*Assignment*. Filter these entries down to the lines that hold the word "READY", and show each of them.

*Entries taken from a collection*.
--*--
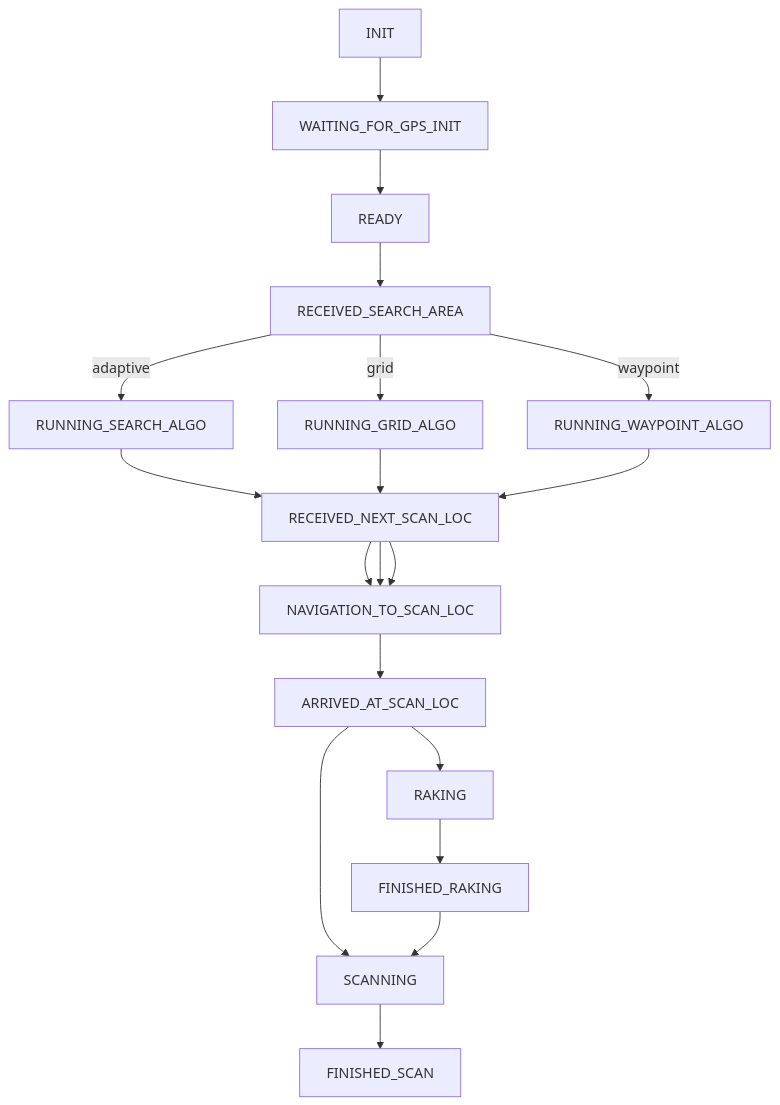
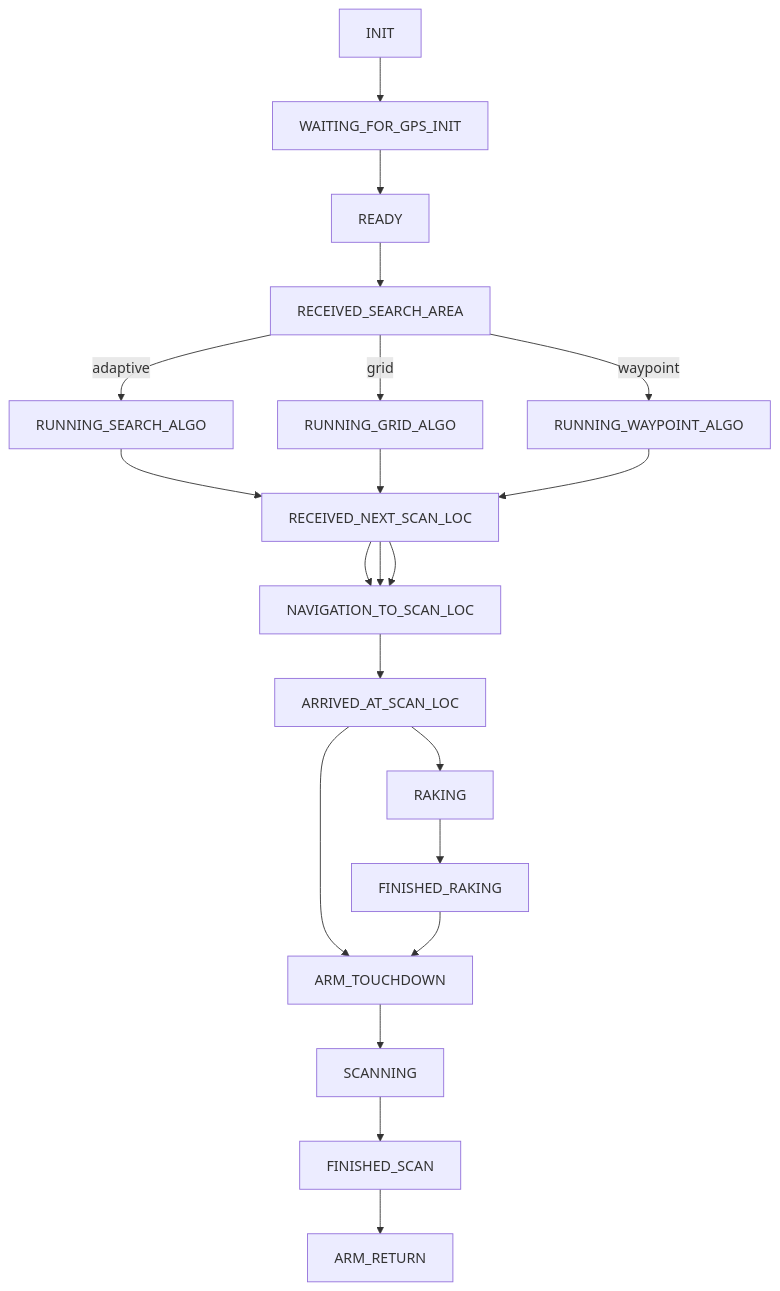
One commit to robomechanics/environmental_robot changed the diagram in README.md. Above: the diagram before and after it, drawn with Mermaid. The commit also changed 4 other files, not shown here.

````diff
--- a/README.md
+++ b/README.md
@@ -22,15 +22,17 @@
 ```mermaid
 flowchart TD;
     INIT --> WAITING_FOR_GPS_INIT;
     WAITING_FOR_GPS_INIT --> READY;
     READY --> RECEIVED_SEARCH_AREA;
     RECEIVED_SEARCH_AREA --> |adaptive| RUNNING_SEARCH_ALGO --> RECEIVED_NEXT_SCAN_LOC --> NAVIGATION_TO_SCAN_LOC;
     RECEIVED_SEARCH_AREA --> |grid| RUNNING_GRID_ALGO --> RECEIVED_NEXT_SCAN_LOC --> NAVIGATION_TO_SCAN_LOC;
     NAVIGATION_TO_SCAN_LOC --> ARRIVED_AT_SCAN_LOC;
     RECEIVED_SEARCH_AREA --> |waypoint| RUNNING_WAYPOINT_ALGO --> RECEIVED_NEXT_SCAN_LOC --> NAVIGATION_TO_SCAN_LOC;
     ARRIVED_AT_SCAN_LOC --> RAKING;
-    ARRIVED_AT_SCAN_LOC --> SCANNING;
-    RAKING --> FINISHED_RAKING --> SCANNING;
+    ARRIVED_AT_SCAN_LOC --> ARM_TOUCHDOWN;
+    RAKING --> FINISHED_RAKING --> ARM_TOUCHDOWN;
+	ARM_TOUCHDOWN --> SCANNING;
     SCANNING --> FINISHED_SCAN;
+    FINISHED_SCAN --> ARM_RETURN;
     
 ```
````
--*--
*Task output*.
     WAITING_FOR_GPS_INIT --> READY;
     READY --> RECEIVED_SEARCH_AREA;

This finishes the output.